The EU, along with other parties to the agreement - Britain, France, Germany, Russia and China - warned the US not to abandon the deal.
Tillerson said he and Mogherini discussed joint efforts to "fully enforce that agreement, but at the same time recognizing that Iran is carrying out a number of other destabilizing actions in the region."
"These issues and activities of Iran cannot be ignored and cannot go unanswered, and we intend to continue to take action to ensure Iran understands this is not acceptable to us," Tillerson said.
He said that the US was "pleased to see" that cooperation between NATO and the EU was evolving.
"Our security is strongest when allies and partners shoulder their fair share of the burden," Tillerson said. "That's why we continue to call on others to increase their defence spending: It is towards a shared objective and serves everyone well."

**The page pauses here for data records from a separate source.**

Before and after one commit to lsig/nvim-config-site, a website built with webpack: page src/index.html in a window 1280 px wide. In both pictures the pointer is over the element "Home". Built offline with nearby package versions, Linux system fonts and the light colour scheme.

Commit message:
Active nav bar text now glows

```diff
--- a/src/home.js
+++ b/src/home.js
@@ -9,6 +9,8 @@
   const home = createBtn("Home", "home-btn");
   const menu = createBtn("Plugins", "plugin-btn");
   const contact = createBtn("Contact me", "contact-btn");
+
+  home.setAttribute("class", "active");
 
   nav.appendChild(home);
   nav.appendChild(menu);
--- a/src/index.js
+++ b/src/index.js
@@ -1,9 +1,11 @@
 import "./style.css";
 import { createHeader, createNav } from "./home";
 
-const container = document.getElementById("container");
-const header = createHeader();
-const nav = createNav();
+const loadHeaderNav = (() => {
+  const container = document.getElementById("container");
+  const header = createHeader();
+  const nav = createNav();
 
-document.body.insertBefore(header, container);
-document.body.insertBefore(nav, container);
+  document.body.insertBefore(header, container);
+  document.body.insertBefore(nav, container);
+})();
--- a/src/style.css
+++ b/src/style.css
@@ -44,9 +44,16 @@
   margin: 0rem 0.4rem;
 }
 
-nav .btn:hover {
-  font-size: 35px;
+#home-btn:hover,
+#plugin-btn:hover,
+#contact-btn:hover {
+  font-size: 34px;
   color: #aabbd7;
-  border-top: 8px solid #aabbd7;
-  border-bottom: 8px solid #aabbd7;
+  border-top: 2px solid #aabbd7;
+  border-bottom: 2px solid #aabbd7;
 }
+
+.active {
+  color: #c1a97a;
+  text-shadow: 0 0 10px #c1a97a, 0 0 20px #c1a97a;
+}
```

Reckless disregard for international security
North Korea was also on the agenda of the NATO meeting after Pyongyang had tested a ballistic missile last week it said put all of the US mainland within its reach.
Stoltenberg said that the missile test showed North Korea's "reckless disregard for international security."
"We must apply maximum international pressure in order to achieve a peaceful solution," he said.
On Russia, the allies were set to discuss their two-pronged strategy of deterrence and diplomacy as the frozen conflict in the eastern part of Ukraine remains unchanged.
On the second day of the meeting, discussion will focus on the possible enlargement of the alliance with Macedonia, Georgia and Bosnia and Herzegovina.
The meetings come amid speculation Tillerson would soon be fired, following US media reports last week that Tillerson would be replaced by CIA director Mike Pompeo in the coming weeks.
On Monday, Stoltenberg rejected the idea that Tillerson's position in Trump's cabinet would overshadow the meeting saying that NATO ministers had been able to "focus on the core tasks ... despite any speculations and rumours" in the past.
"I'm absolutely certain that will also be the case now," the NATO chief said.